What to produce -> From the first line of the data below, repeat each line exactly until you reach the line with "First line of"; include that line too.

### Exercise data ###

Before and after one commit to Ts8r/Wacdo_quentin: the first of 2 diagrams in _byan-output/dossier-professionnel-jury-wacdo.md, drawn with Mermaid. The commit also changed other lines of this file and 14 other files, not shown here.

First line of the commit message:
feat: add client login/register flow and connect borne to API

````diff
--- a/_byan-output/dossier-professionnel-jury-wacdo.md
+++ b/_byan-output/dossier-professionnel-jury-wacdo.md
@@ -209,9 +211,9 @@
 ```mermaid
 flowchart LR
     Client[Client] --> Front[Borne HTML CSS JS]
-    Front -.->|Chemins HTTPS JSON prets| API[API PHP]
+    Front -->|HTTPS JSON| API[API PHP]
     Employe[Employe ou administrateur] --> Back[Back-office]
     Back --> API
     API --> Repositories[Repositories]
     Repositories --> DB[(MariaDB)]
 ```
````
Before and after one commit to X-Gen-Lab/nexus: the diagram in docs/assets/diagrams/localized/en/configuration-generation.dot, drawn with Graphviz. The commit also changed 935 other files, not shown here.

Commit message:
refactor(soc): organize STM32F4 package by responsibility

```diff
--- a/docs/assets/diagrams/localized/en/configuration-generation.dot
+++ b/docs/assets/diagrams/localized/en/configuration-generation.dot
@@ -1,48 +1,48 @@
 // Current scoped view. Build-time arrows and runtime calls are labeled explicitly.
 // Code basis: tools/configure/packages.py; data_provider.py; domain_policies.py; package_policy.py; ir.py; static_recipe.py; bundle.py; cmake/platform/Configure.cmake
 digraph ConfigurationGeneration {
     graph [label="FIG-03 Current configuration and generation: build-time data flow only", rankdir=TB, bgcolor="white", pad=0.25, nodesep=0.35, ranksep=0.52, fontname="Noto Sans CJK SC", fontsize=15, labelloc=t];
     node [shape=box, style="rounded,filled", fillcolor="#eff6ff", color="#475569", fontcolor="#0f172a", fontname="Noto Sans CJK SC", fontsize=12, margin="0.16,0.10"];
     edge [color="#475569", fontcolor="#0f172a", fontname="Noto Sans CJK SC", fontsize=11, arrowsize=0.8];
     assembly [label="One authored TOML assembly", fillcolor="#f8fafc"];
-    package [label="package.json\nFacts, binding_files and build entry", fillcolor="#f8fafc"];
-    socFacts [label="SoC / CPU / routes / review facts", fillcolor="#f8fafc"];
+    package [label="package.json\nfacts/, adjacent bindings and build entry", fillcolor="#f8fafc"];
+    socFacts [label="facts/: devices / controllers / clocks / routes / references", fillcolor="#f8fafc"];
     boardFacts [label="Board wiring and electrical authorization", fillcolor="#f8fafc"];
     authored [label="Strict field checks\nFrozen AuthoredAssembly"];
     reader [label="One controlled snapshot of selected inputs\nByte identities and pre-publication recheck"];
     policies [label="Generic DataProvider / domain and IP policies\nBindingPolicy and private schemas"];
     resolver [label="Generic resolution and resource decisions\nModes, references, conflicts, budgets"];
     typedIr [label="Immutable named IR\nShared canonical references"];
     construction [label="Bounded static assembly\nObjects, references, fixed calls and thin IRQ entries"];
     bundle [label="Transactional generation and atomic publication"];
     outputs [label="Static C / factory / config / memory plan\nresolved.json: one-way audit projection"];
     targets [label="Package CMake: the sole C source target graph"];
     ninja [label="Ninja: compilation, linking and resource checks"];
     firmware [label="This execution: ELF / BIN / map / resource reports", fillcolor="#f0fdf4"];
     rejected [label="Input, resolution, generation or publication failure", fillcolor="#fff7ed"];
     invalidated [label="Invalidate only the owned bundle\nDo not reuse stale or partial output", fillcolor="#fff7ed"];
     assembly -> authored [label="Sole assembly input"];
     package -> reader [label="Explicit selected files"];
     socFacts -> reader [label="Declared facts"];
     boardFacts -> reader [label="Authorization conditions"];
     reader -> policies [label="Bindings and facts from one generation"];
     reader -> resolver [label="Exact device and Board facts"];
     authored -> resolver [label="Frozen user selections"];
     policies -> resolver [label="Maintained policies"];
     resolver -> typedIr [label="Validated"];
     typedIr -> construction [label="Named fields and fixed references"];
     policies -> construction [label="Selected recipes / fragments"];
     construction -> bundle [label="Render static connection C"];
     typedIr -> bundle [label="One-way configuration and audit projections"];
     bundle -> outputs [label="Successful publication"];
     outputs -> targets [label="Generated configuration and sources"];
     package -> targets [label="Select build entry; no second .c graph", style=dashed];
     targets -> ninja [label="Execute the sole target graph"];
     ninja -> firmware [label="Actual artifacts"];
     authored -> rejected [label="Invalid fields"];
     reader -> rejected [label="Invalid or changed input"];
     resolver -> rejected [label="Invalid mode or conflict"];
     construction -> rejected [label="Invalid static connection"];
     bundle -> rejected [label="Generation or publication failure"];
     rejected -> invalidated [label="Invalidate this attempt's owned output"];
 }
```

###

Exercise result ->
Before and after one commit to Ts8r/Wacdo_quentin: the first of 2 diagrams in _byan-output/dossier-professionnel-jury-wacdo.md, drawn with Mermaid. The commit also changed other lines of this file and 14 other files, not shown here.

First line of the commit message:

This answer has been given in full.